That set of workers so beloved by Tories and Labour alike – but as yet undefined – will be, er, celebrated in their own show – Britain’s Hardest Grafter.
The reality television show will see ambitious workers who earn less than £15,500 a year battle it out to win a cash prize.
The cash prize is, apparently, £15,000. Is that enough to satisfy the aspirations of people living on low incomes? Obviously, you and I know it means a lifetime supply of cheesy chips and owning a telly that would look too big in Wembley Stadium.
It is, of course, “aspirational” television and will try its hardest to appear positive while pumping out more poverty porn. The posters read “Britain’s Hardest Worker” but I’d not be surprised if, behind the scenes, it’s called Ex-Worker Factor or That Povo’s Got Talent.
I admit I thought it was a spoof at first. I expected to see it on a satirical news website but, no, the BBC is seeking 25 hardworking people to take part. Twenty five seems a high figure for a nation so overwhelmed by spongers and skivers.
A jobs website contacted the production company. Twenty Twenty told them: ““In each episode, people will be put to the test in a series of challenges and tasks. At the end of each episode, those who have produced the least will be eliminated and by the end of the process, just one worker will remain. The winner will receive in the region of £15,000 which is a year’s living wage (outside of London).”
This show’s sickening format is revealed at the same time Tories and Labour agree to lower the benefit cap – thus blaming workers for earning low wages and being in need of help.
It’s part of a wider narrative consistently letting low paying bosses off the hook and justifying a cut in social security. It’s another way in which we can be blamed for having too much month at the end of our money.
And it’s being considered as a genuine show by the BBC to whom we’ll pay £145.50 a year to watch young people compete for one year’s worth of a crap income.
Perhaps I can aspire by offering some other reality TV ideas to the BBC …
- I’m Living On The Street Get Me Out of Here
- Empty Kitchen
- So You Think You Can Put The Heating On
- The Voiceless UK
- Pop Idle
- Povs Win Prizes
Oh, they’re doing that last one …
As workers we’re expected to constantly prove our worth. We have to prove we are hard grafters, hard-working families, aspirational, ambitious.

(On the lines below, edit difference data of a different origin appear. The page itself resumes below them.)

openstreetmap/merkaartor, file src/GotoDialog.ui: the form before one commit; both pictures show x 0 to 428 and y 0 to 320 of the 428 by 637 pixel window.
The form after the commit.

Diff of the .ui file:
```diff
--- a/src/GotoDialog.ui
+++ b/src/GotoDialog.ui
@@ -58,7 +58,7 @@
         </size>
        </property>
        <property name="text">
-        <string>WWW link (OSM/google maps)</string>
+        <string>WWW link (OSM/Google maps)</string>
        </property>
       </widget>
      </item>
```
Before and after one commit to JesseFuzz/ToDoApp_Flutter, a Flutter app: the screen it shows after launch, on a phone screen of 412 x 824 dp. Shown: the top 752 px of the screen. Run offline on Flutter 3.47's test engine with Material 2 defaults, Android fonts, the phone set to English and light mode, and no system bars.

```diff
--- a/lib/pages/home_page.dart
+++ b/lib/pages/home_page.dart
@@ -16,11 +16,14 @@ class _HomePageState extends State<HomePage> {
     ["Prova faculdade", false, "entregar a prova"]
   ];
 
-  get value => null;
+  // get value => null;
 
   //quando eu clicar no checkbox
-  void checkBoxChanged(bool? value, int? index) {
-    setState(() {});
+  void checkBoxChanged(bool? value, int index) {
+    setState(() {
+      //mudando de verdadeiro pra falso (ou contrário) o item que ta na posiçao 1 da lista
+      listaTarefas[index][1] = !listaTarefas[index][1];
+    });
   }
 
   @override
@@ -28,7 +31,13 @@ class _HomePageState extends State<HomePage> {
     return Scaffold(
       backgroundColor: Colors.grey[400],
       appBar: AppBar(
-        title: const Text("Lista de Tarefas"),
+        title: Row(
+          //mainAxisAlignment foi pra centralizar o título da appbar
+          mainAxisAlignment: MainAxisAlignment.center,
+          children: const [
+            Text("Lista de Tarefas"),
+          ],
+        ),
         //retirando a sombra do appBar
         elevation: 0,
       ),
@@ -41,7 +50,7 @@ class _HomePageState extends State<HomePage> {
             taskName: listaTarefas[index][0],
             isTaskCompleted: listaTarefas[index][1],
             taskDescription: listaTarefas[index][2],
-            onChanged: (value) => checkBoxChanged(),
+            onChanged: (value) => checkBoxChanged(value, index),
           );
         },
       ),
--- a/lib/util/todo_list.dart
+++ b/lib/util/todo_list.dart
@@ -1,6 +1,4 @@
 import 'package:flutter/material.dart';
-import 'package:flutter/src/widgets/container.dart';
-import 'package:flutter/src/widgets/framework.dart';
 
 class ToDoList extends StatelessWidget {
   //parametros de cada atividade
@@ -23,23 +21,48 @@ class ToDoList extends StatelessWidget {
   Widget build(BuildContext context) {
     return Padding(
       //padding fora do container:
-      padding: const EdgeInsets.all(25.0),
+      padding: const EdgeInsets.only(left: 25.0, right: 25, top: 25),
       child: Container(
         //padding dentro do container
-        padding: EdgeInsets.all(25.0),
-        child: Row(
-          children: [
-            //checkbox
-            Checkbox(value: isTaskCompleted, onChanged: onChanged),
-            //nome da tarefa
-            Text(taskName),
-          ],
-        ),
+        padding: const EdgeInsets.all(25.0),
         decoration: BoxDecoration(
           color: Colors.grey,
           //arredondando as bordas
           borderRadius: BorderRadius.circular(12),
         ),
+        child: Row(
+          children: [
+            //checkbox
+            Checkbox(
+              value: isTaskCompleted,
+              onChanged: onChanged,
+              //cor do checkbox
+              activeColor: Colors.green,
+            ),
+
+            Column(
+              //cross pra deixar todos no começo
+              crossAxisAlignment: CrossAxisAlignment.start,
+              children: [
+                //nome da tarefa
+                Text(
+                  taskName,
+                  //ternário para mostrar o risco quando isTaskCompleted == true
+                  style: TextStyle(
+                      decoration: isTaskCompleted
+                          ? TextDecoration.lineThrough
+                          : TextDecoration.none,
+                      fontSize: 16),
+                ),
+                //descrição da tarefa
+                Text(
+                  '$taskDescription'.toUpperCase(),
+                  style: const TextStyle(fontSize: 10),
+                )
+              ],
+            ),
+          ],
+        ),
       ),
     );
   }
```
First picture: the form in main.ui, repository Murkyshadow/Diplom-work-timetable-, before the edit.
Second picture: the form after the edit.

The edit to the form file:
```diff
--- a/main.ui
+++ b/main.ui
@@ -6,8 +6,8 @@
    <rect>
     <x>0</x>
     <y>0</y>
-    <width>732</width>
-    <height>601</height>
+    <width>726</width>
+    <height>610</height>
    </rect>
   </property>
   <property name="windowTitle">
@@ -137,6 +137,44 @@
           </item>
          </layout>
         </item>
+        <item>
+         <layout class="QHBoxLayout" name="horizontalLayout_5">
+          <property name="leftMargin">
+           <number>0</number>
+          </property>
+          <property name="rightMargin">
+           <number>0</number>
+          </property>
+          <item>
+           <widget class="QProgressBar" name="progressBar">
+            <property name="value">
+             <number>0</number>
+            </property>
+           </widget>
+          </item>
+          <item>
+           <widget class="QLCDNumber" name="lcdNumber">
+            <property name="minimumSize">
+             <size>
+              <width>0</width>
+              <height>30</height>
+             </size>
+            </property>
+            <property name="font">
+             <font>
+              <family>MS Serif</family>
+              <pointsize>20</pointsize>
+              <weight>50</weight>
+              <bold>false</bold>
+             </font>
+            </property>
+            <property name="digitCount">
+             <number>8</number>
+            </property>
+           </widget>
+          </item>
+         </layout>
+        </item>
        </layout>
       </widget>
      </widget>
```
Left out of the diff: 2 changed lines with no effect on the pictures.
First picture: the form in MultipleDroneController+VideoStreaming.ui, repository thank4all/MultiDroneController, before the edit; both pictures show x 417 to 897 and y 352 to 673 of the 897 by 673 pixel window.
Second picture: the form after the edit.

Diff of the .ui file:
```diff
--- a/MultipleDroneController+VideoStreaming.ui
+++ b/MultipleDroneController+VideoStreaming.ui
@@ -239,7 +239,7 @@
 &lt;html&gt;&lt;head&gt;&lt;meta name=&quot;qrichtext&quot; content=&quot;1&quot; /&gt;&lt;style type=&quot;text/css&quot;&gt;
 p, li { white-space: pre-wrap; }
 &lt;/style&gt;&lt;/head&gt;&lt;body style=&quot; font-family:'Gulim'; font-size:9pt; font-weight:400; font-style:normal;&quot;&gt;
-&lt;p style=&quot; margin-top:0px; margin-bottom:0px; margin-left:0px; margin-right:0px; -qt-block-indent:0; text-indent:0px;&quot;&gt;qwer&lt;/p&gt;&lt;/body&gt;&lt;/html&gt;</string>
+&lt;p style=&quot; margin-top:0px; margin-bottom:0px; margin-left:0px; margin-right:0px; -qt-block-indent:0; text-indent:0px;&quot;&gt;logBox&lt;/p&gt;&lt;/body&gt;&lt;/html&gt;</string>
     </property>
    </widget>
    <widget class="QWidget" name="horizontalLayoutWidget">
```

We have to prove we are willing to work really, really hard to make a profit for other people while being simultaneously grateful for low pay, short-term contracts, zero hours agreements – and, increasingly, the chance of being humiliated on telly.
Karl Marx said: “… bourgeois society ought long ago to have gone to the dogs through sheer idleness for those of its members who work acquire nothing, and those who acquire anything do not work.” And he was right.
Our desire to want to avoid mundane work is not a sin. Not wanting to demean ourselves for a pittance while our bosses get rich is not peculiar. Wanting fair pay for our work is sane. And defining ourselves as human beings first not workers is real aspiration.
So, I say stuff aspiring to be Britain’s Hardest Grafter and embrace idleness – just don’t watch the BBC’s offensive offering on telly while you’re doing it.